Soliciting Sexual Services Online

Section 146A of the Women’s Charter, amended in 2016, covers soliciting or promoting the provision of sexual services online. It states that it is an offence for someone in Singapore to operate or maintain, in the course of business, a remote communication service (e.g. a website) that offers or facilitates the provision of a girl or woman to someone else, for the provision of sexual services. Regardless of occupation, anyone who creates a website for those purposes risks a fine or imprisonment, or both.

The Singapore government has commented that the rise of online media has enabled those who operate in the vice and criminal areas to conduct business online, thus widening their reach, whilst using the internet to protect their anonymity. The amendments from 2016 aim to address this online activity. It is now an offence to offer sexual services on websites in return for payment. Police can also take action against anyone facilitating the prostitution of a person, such a setting up a website to advertise their services. Anyone receiving payment for that service – either in cash or in kind – will also face prosecution.

Section 146 (1A) addresses the wider scope of criminal activities relating to prostitution; ‘anyone who knowingly solicits, receives or agrees to receive any gratification as a reward or inducement for a service, and who so doing aids the prostitution of a woman or girl, is guilty of an offence. They shall be liable on conviction to a prison term of not more than 5 years, and also for a fine up to $10,000.

The definition of ‘gratification’ is as follows:

  • Any employment, office or contract;
  • Any money, gift, loan, fee, reward, commission, valuable security or other property or interest in the property of any time, whether movable or immovable
  • Any release, discharge, payment or liquidation of any loan, obligation or any other type of liability, whether in part or in whole;
  • Any other service, advantage or favour of any kind.

Police have said that they will make every effort to crack down on online vice activities, and have advised home owners to check that their tenants are not carrying out vice activities in their properties.

What is legal in Singapore’s prostitution trade?

Only sex workers who work within licensed brothels and their customers are covered by the protection of the law at the moment. All other types of prostitution in Singapore are illegal and anyone involved risks being raided or prosecuted for various offences.

Similar articles

The Civil Litigation Process

The Civil Litigation Process

Matters involving the law are generally classed as either civil or criminal in nature. Civil cases tend to deal with relationships between people, or people and businesses. Criminal matters, however, tend to relate to individuals being prosecuted by a lawyer acting for the state, about criminal matters.

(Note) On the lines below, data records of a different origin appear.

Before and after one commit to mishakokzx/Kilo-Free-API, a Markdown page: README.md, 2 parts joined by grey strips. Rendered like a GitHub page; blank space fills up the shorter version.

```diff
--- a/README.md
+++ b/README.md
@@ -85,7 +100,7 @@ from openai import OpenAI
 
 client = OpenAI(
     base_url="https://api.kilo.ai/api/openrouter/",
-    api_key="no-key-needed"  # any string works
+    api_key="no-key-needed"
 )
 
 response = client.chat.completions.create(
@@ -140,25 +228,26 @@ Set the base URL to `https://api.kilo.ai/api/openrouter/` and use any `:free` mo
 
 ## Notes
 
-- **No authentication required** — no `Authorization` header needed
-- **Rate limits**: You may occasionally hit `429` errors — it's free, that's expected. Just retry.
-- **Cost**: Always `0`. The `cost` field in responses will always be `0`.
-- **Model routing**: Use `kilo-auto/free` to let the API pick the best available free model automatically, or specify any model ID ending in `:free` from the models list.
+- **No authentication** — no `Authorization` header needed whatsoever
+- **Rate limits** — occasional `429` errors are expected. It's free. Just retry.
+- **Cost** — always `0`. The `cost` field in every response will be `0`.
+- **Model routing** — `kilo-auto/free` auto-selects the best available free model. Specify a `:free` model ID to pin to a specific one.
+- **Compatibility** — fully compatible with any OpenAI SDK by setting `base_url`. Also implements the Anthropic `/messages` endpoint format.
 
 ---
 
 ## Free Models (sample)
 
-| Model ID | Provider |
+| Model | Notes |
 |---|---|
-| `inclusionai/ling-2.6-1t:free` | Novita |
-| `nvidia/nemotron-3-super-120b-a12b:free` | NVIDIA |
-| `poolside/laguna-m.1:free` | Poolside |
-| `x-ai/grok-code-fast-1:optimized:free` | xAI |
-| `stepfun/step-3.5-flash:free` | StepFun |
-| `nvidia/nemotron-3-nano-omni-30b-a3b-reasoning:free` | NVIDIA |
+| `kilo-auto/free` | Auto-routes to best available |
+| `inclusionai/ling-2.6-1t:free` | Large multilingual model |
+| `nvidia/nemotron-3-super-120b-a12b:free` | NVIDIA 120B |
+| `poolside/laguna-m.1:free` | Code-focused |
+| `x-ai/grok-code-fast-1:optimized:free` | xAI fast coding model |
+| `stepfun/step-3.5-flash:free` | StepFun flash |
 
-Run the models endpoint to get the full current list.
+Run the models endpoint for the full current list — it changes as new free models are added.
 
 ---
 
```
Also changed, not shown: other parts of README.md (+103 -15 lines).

In other words, civil litigation can be defined as legal action to resolve disputes between a plaintiff (the party claiming they were wronged)...

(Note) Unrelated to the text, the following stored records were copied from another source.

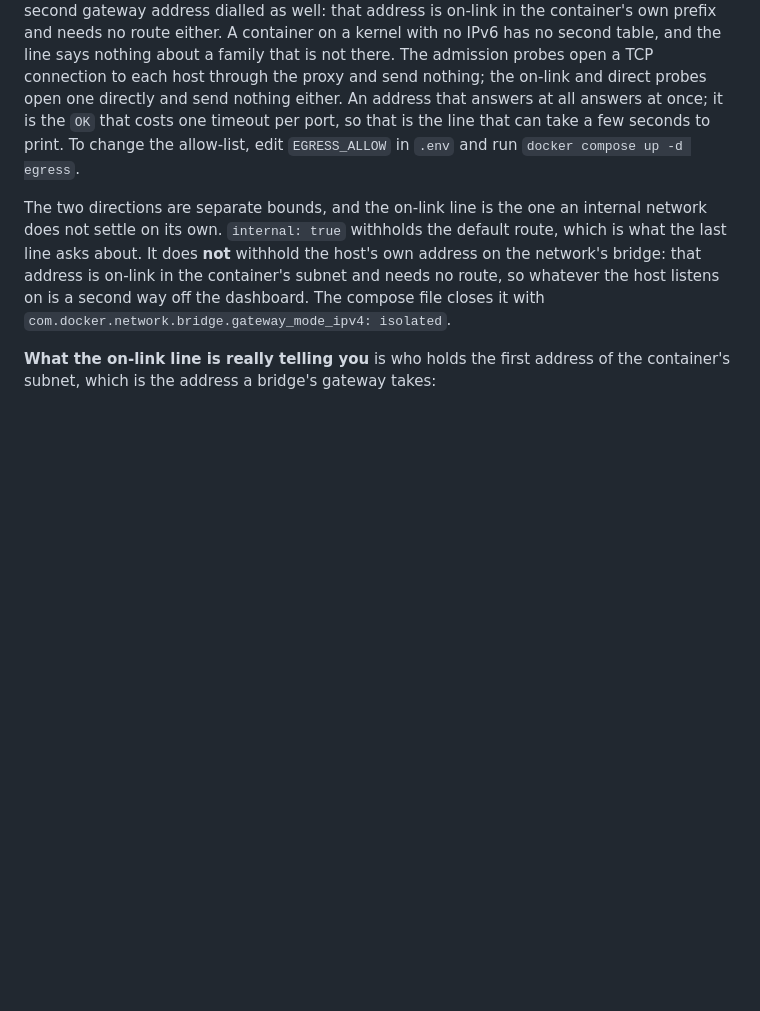
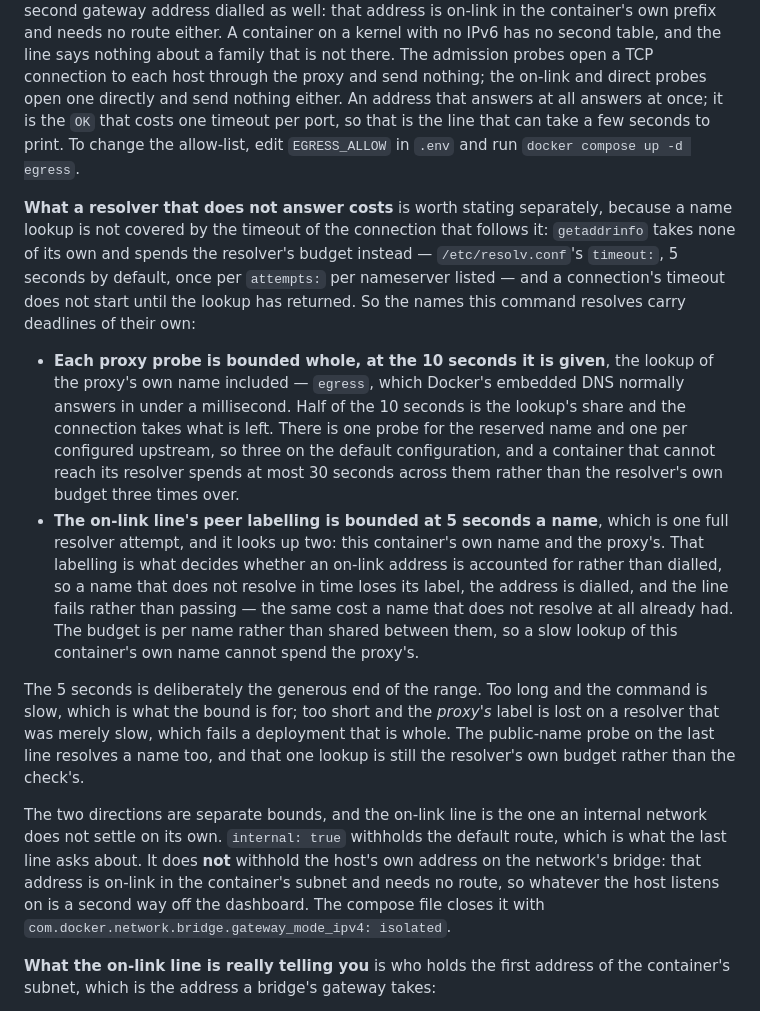
Before and after one commit to jleavers/codervis, a Markdown page: README.md, the part around the change. Rendered like a GitHub page; blank space fills up the shorter version.

Commit message:
docs(egress): say what the check costs when a resolver does not answer
README states the check's cost per line, and a name lookup was outside what that
covered: `getaddrinfo` takes no timeout of its own and a connection's does not
start until the lookup has returned. So the section now says which deadlines the
names this command resolves carry -- each proxy probe bounded whole at the 10 s
it is given, three of them on the default configuration, and the on-link line's
peer labelling at 5 s a name for two names -- and what losing a label costs,
which is the address dialled and the line failing rather than passing.

It also says why 5 s is the generous end on purpose: too short and the proxy's
own label is lost on a resolver that was merely slow, which fails a deployment
that is whole. And it says which lookup this does not cover, rather than leaving
the section reading as though it covered them all: the public-name probe on the
last line resolves a name too, and that one is still the resolver's own budget.

Refs #68

```diff
--- a/README.md
+++ b/README.md
@@ -276,6 +276,36 @@ that answers at all answers at once; it is the `OK` that costs one timeout per
 port, so that is the line that can take a few seconds to print. To change the
 allow-list, edit `EGRESS_ALLOW` in `.env` and run `docker compose up -d egress`.
 
+**What a resolver that does not answer costs** is worth stating separately,
+because a name lookup is not covered by the timeout of the connection that
+follows it: `getaddrinfo` takes none of its own and spends the resolver's budget
+instead — `/etc/resolv.conf`'s `timeout:`, 5 seconds by default, once per
+`attempts:` per nameserver listed — and a connection's timeout does not start
+until the lookup has returned. So the names this command resolves carry
+deadlines of their own:
+
+- **Each proxy probe is bounded whole, at the 10 seconds it is given**, the
+  lookup of the proxy's own name included — `egress`, which Docker's embedded
+  DNS normally answers in under a millisecond. Half of the 10 seconds is the
+  lookup's share and the connection takes what is left. There is one probe for
+  the reserved name and one per configured upstream, so three on the default
+  configuration, and a container that cannot reach its resolver spends at most
+  30 seconds across them rather than the resolver's own budget three times over.
+- **The on-link line's peer labelling is bounded at 5 seconds a name**, which is
+  one full resolver attempt, and it looks up two: this container's own name and
+  the proxy's. That labelling is what decides whether an on-link address is
+  accounted for rather than dialled, so a name that does not resolve in time
+  loses its label, the address is dialled, and the line fails rather than
+  passing — the same cost a name that does not resolve at all already had. The
+  budget is per name rather than shared between them, so a slow lookup of this
+  container's own name cannot spend the proxy's.
+
+The 5 seconds is deliberately the generous end of the range. Too long and the
+command is slow, which is what the bound is for; too short and the *proxy's*
+label is lost on a resolver that was merely slow, which fails a deployment that
+is whole. The public-name probe on the last line resolves a name too, and that
+one lookup is still the resolver's own budget rather than the check's.
+
 The two directions are separate bounds, and the on-link line is the one an
 internal network does not settle on its own. `internal: true` withholds the
 default route, which is what the last line asks about. It does **not** withhold
```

05.6.2021
Read more
Nominee Directors & Shareholders

Nominee Directors & Shareholders

A nominee shareholder can be defined as a person who ‘lends his name’ to you so that they can hold shares for your benefit. They act as the registered owner of company shares, on your behalf. A nominee shareholder will appear to own the shares, and you are perfectly entitled to keep the arrangement secret. If done correctly, you keep all the rights and benefits to the shares (e.g. right...

05.6.2021
Read more
Maternity Leave

Maternity Leave

The good news for expectant mothers in Singapore is that the law entitles you to maternity leave or benefits. The entitlement for all working mothers is either 12 or 16 weeks of leave, depending on your employment situation and whether your child is a Singapore citizen. Note that if your baby was born in Singapore, and at least one of its parents is also a Singapore citizen, then that child...

04.28.2021
Read more